(Record extracts)
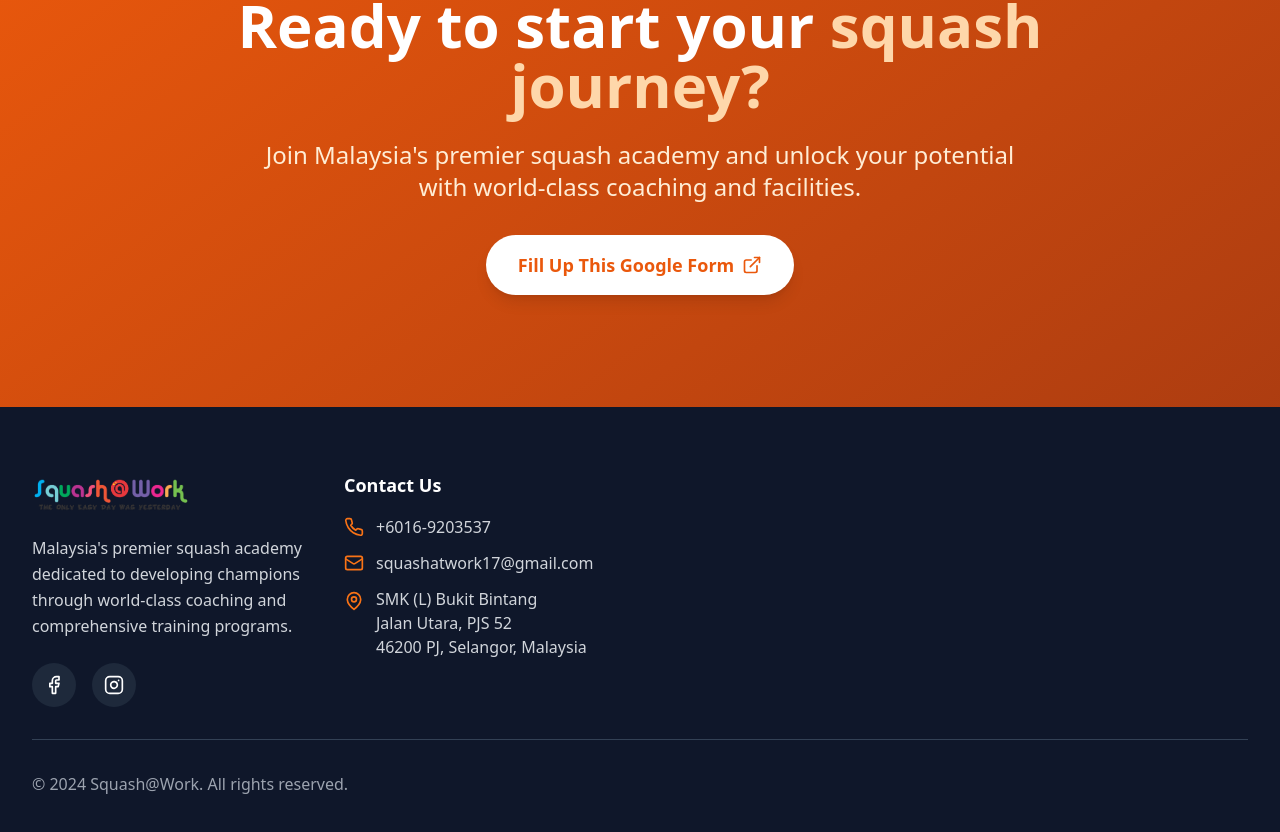
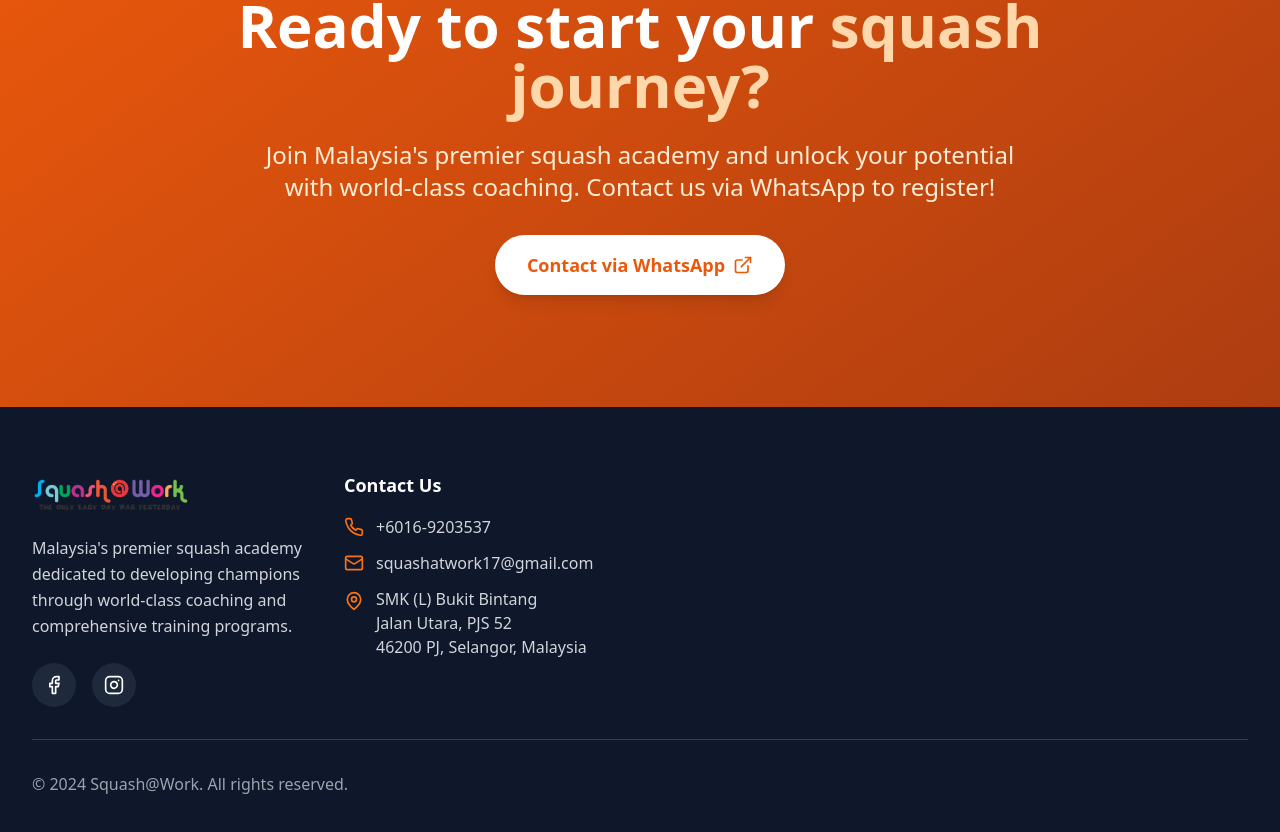
Before and after one commit to wuburn10/squash-at-work, a React (Vite) app: page / in a window 1280 px wide. Shown: the part 9560-10392 px from the top of the page. Built offline with nearby package versions, Linux system fonts and the light colour scheme.

Commit message:
feat: Change Registration from Google Forms to Whatsapp

```diff
--- a/src/components/ActivitiesSection.jsx
+++ b/src/components/ActivitiesSection.jsx
@@ -185,7 +185,7 @@ export const ActivitiesSection = () => {
             className="bg-orange-500 hover:bg-orange-600 text-white px-8 py-3 rounded-lg font-semibold transition-colors"
             whileHover={{ scale: 1.05 }}
             whileTap={{ scale: 0.95 }}
-            onClick={() => window.open("https://forms.google.com", "_blank")}
+            onClick={() => window.open("https://wa.me/60169203537?text=Hi%20Squash%40Work!%20I'm%20interested%20in%20booking%20a%20trial%20session.%20Please%20find%20my%20details%20below:%0A%0AName:%0AKid's%20Name%20(if%20applicable):%0AYears%20of%20Squash%20Experience:%0AProgram%20of%20Interest:%0A%0AThank%20you!", "_blank")}
           >
             Book a Trial Session
           </motion.button>
--- a/src/components/CTAFooter.jsx
+++ b/src/components/CTAFooter.jsx
@@ -33,7 +33,7 @@ export const CTAFooter = () => {
             </h2>
 
             <p className="text-xl md:text-2xl text-orange-100 mb-8 max-w-3xl mx-auto">
-              Join Malaysia's premier squash academy and unlock your potential with world-class coaching and facilities.
+              Join Malaysia's premier squash academy and unlock your potential with world-class coaching. Contact us via WhatsApp to register!
             </p>
 
             <motion.div
@@ -44,12 +44,12 @@ export const CTAFooter = () => {
               transition={{ delay: 0.3 }}
             >
               <motion.button
-                onClick={() => window.open("https://forms.google.com", "_blank")}
+                onClick={() => window.open("https://wa.me/60169203537?text=Hi%20Squash%40Work!%20I'm%20interested%20in%20joining%20your%20academy.%20Please%20find%20my%20details%20below:%0A%0AName:%0AKid's%20Name%20(if%20applicable):%0AYears%20of%20Squash%20Experience:%0AProgram%20of%20Interest:%0A%0AThank%20you!", "_blank")}
                 className="bg-white text-orange-600 hover:bg-orange-50 px-8 py-4 rounded-full text-lg font-bold transition-colors shadow-lg flex items-center space-x-2"
                 whileHover={{ scale: 1.05 }}
                 whileTap={{ scale: 0.95 }}
               >
-                <span>Fill Up This Google Form</span>
+                <span>Contact via WhatsApp</span>
                 <ExternalLink className="w-5 h-5" />
               </motion.button>
 
--- a/src/components/CoachesSection.jsx
+++ b/src/components/CoachesSection.jsx
@@ -205,7 +205,7 @@ export const CoachesSection = () => {
             className="bg-orange-500 hover:bg-orange-600 text-white px-8 py-3 rounded-lg font-semibold transition-colors"
             whileHover={{ scale: 1.05 }}
             whileTap={{ scale: 0.95 }}
-            onClick={() => window.open("https://forms.google.com", "_blank")}
+            onClick={() => window.open("https://wa.me/60169203537?text=Hi%20Squash%40Work!%20I'm%20interested%20in%20training%20with%20your%20coaching%20team.%20Please%20find%20my%20details%20below:%0A%0AName:%0AKid's%20Name%20(if%20applicable):%0AYears%20of%20Squash%20Experience:%0AProgram%20of%20Interest:%0A%0AThank%20you!", "_blank")}
           >
             Meet Our Coaches
           </motion.button>
--- a/src/components/HeroSection.jsx
+++ b/src/components/HeroSection.jsx
@@ -56,7 +56,7 @@ export const HeroSection = () => {
           </motion.button>
 
           <motion.button
-            onClick={() => window.open("https://forms.google.com", "_blank")}
+            onClick={() => window.open("https://wa.me/60169203537?text=Hi%20Squash%40Work!%20I'm%20interested%20in%20joining%20your%20academy.%20Please%20find%20my%20details%20below:%0A%0AName:%0AKid's%20Name%20(if%20applicable):%0AYears%20of%20Squash%20Experience:%0AProgram%20of%20Interest:%0A%0AThank%20you!", "_blank")}
             className="border-2 border-white text-white hover:bg-white hover:text-slate-900 px-8 py-4 rounded-full text-lg font-semibold transition-all shadow-lg"
             whileHover={{ scale: 1.05 }}
             whileTap={{ scale: 0.95 }}
--- a/src/components/Navigation.jsx
+++ b/src/components/Navigation.jsx
@@ -91,7 +91,7 @@ export const Navigation = () => {
               initial={{ opacity: 0 }}
               animate={{ opacity: 1 }}
               transition={{ delay: 0.5 }}
-              onClick={() => window.open("https://forms.google.com", "_blank")}
+              onClick={() => window.open("https://wa.me/60169203537?text=Hi%20Squash%40Work!%20I'm%20interested%20in%20joining%20your%20academy.%20Please%20find%20my%20details%20below:%0A%0AName:%0AKid's%20Name%20(if%20applicable):%0AYears%20of%20Squash%20Experience:%0AProgram%20of%20Interest:%0A%0AThank%20you!", "_blank")}
             >
               Join Us
             </motion.button>
@@ -133,7 +133,7 @@ export const Navigation = () => {
             ))}
             <button
               className="w-full mt-4 bg-orange-500 hover:bg-orange-600 text-white px-4 py-2 rounded-full font-medium"
-              onClick={() => window.open("https://forms.google.com", "_blank")}
+              onClick={() => window.open("https://wa.me/60169203537?text=Hi%20Squash%40Work!%20I'm%20interested%20in%20joining%20your%20academy.%20Please%20find%20my%20details%20below:%0A%0AName:%0AKid's%20Name%20(if%20applicable):%0AYears%20of%20Squash%20Experience:%0AProgram%20of%20Interest:%0A%0AThank%20you!", "_blank")}
             >
               Join Us
             </button>
@@ -149,7 +149,7 @@ export const Navigation = () => {
         initial={{ opacity: 0, scale: 0 }}
         animate={{ opacity: 1, scale: 1 }}
         transition={{ delay: 1 }}
-        onClick={() => window.open("https://forms.google.com", "_blank")}
+        onClick={() => window.open("https://wa.me/60169203537?text=Hi%20Squash%40Work!%20I'm%20interested%20in%20joining%20your%20academy.%20Please%20find%20my%20details%20below:%0A%0AName:%0AKid's%20Name%20(if%20applicable):%0AYears%20of%20Squash%20Experience:%0AProgram%20of%20Interest:%0A%0AThank%20you!", "_blank")}
       >
         Join
       </motion.button>
```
(End Record extracts)
### What you will do
Copy every line of the data above in which the string "components" appears.

### Task answer
--- a/src/components/ActivitiesSection.jsx
+++ b/src/components/ActivitiesSection.jsx
--- a/src/components/CTAFooter.jsx
+++ b/src/components/CTAFooter.jsx
--- a/src/components/CoachesSection.jsx
+++ b/src/components/CoachesSection.jsx
--- a/src/components/HeroSection.jsx
+++ b/src/components/HeroSection.jsx
--- a/src/components/Navigation.jsx
+++ b/src/components/Navigation.jsx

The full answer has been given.